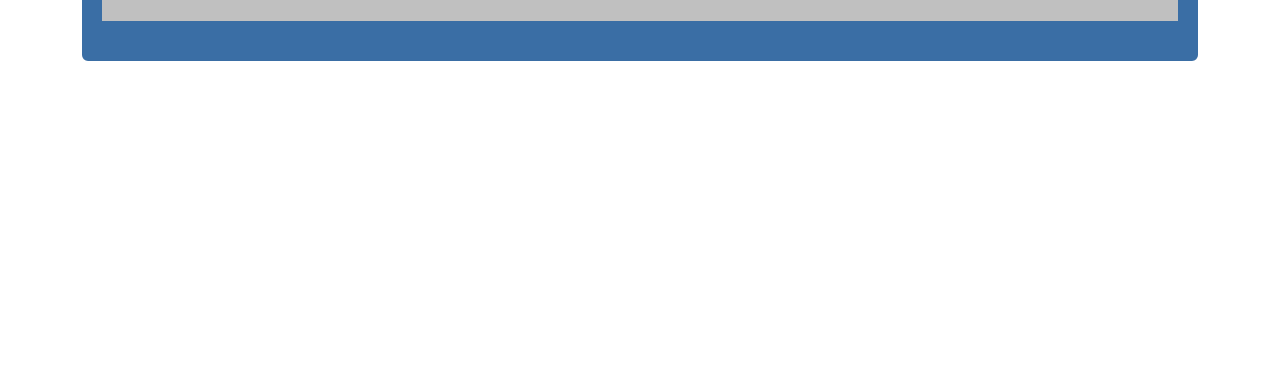
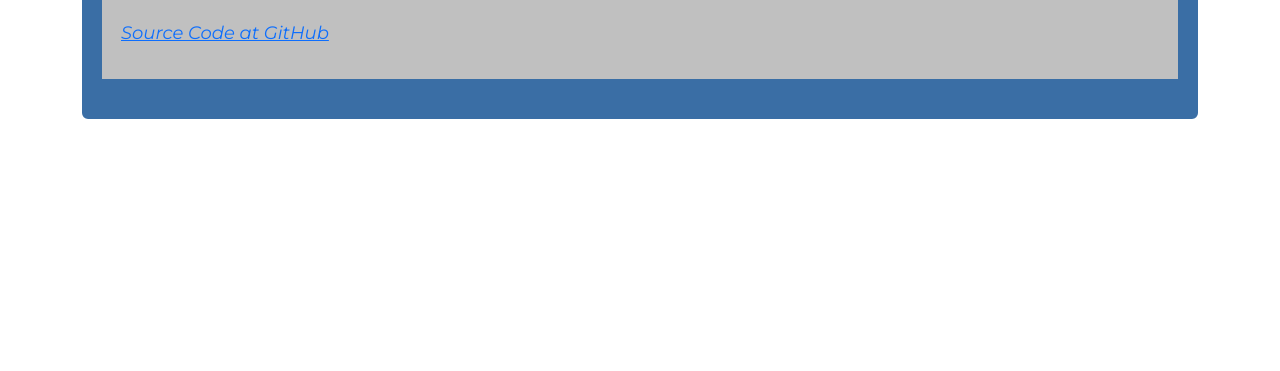
Before and after one commit to AleksandraZiabrikova/WeatherApp, a plain HTML site: page index.html in a window 1280 px wide. Shown: the part 429-800 px from the top of the page. Drawn offline with nearby package versions, Linux system fonts and the light colour scheme.

Commit message:
Add link to GitHub

```diff
--- a/index.html
+++ b/index.html
@@ -44,6 +44,8 @@
               <div class ="col-12 col-md-4">
                  <div class="border rounded-circle p-4 temp">14°C</div>
                <h4>Tomorrow</h4></div>
+               <p id="linkToGitHub"> <a href="https://github.com/AleksandraZiabrikova/WeatherApp">Source Code at GitHub</a></p>
+
            </div>
 
         </div>
--- a/src/styles.css
+++ b/src/styles.css
@@ -60,3 +60,9 @@ h4 {
   margin: 0 auto;
   text-align: center;
 }
+#linkToGitHub {
+  font-size: 18px;
+  font-style: italic;
+  color: #004e98;
+  padding: 15px 15px 0px;
+}
```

----

▸ **AIM OF THE TASK**: The answer must be an exact copy of the records, with no pictures in it.

▸ **SOLUTION FOR THIS EXERCISE**:
Before and after one commit to AleksandraZiabrikova/WeatherApp, a plain HTML site: page index.html in a window 1280 px wide. Shown: the part 429-800 px from the top of the page. Drawn offline with nearby package versions, Linux system fonts and the light colour scheme.

Commit message:
Add link to GitHub

```diff
--- a/index.html
+++ b/index.html
@@ -44,6 +44,8 @@
               <div class ="col-12 col-md-4">
                  <div class="border rounded-circle p-4 temp">14°C</div>
                <h4>Tomorrow</h4></div>
+               <p id="linkToGitHub"> <a href="https://github.com/AleksandraZiabrikova/WeatherApp">Source Code at GitHub</a></p>
+
            </div>
 
         </div>
--- a/src/styles.css
+++ b/src/styles.css
@@ -60,3 +60,9 @@ h4 {
   margin: 0 auto;
   text-align: center;
 }
+#linkToGitHub {
+  font-size: 18px;
+  font-style: italic;
+  color: #004e98;
+  padding: 15px 15px 0px;
+}
```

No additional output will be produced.